Client confidentiality is the requirement that therapists, psychiatrists, psychologists and most other mental health professionals protect their clients` privacy by not disclosing the content of therapy. I have a strange question. I understand the confidentiality between an advisor and a client, but if the client is asked by their loved ones to provide evidence and information about board meetings, is it considered a breach of confidentiality if he/she does not wish to pass on this information to the family? As a therapist, you appreciate the trust you work so to build it with your clients, but you want to make sure you follow all the state or licensing authority rules regarding information relevant to disclosure (and when). You also need to know how to best explain privacy messages to your customers who are asking. Check with your state and federal legislators and your licensing commission`s code of ethics for specific information about how a customer shares information is processed in a meeting. Below is a general overview of when consultants may violate confidentiality: Section 1.07c of the National Association of Social Workers` Code of Ethics clearly states that “social workers should protect the confidentiality of any information obtained in the course of professional service, except for imperative professional reasons. The general expectation that social workers treat confidential information does not apply where disclosure is necessary to avoid serious, foreseeable and imminent harm to a client or other identifiable person. In all cases, social workers should disclose the smallest amount of confidential information necessary to achieve the desired purpose. only information that is directly relevant for the purposes of disclosure must be disclosed. When my child is the patient and, as a mother, I have a meeting with the school therapist about her treatment and I discuss things related to the school, and the therapist leaves and tells the teacher what was said. Is this contrary to confidentiality? In addition, the American Counselors Association`s Code of Ethics states that “the general requirement that consultants treat confidential information does not apply where disclosure is necessary to protect clients or other identified persons from serious and foreseeable harm, or where legal requirements require the disclosure of confidential information. Consultants shall consult other experts in case of doubt as to the validity of a derogation` in point B.2.a. I saw a therapist (Master of Counselling Psychology) for a while. She invited me to her house to teach her children to crochet.

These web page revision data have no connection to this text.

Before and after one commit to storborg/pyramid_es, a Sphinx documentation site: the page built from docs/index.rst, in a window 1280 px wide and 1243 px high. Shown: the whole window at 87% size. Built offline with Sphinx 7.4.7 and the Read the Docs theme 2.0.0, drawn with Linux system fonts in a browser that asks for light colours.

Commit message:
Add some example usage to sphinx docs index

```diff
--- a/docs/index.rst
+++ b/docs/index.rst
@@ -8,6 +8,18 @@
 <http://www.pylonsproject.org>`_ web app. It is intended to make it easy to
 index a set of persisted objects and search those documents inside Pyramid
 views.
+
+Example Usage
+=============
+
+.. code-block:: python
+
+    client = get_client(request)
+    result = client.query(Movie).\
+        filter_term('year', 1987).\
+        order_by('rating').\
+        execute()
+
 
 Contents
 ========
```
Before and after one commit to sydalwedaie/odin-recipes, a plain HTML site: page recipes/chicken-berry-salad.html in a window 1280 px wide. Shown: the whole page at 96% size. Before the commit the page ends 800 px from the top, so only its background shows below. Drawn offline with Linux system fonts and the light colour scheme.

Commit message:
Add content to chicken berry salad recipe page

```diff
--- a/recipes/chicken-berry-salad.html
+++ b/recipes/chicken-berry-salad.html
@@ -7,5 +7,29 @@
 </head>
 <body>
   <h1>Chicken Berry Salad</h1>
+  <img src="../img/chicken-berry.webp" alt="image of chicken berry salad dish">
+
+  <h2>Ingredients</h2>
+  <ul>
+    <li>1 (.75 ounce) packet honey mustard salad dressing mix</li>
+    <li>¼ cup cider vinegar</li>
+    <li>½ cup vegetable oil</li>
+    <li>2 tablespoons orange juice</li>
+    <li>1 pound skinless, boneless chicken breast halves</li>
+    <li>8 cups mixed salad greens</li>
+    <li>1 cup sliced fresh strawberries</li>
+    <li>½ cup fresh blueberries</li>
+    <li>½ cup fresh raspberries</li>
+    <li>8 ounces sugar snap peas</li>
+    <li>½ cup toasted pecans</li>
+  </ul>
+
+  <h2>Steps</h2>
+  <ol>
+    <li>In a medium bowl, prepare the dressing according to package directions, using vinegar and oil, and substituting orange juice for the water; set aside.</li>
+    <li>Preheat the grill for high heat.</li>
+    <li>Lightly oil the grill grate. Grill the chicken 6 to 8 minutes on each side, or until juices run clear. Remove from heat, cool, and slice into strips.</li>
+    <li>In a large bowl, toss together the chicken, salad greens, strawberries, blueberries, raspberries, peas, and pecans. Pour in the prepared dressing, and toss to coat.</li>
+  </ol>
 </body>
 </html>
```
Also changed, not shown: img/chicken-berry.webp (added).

Her husband was present. She said, “Oh, I hope you didn`t mind telling my husband everything that happened to you.” I was shocked. As a doctor, I would never dream of sharing my patients` problems with my family. In Canada (in the province where I live), there is no licensing body that regulates and disciplines individuals in the event of irregularities and irregularities. This is a total violation of his profession. I would have lost my job if I had ever done that. She still appears to be a practicing professional in the discipline of mental health and counseling. Just a word of warning.. Pay attention to who you are dealing with.
Privacy is one of the main reasons why clients opt for a consulting relationship. . . .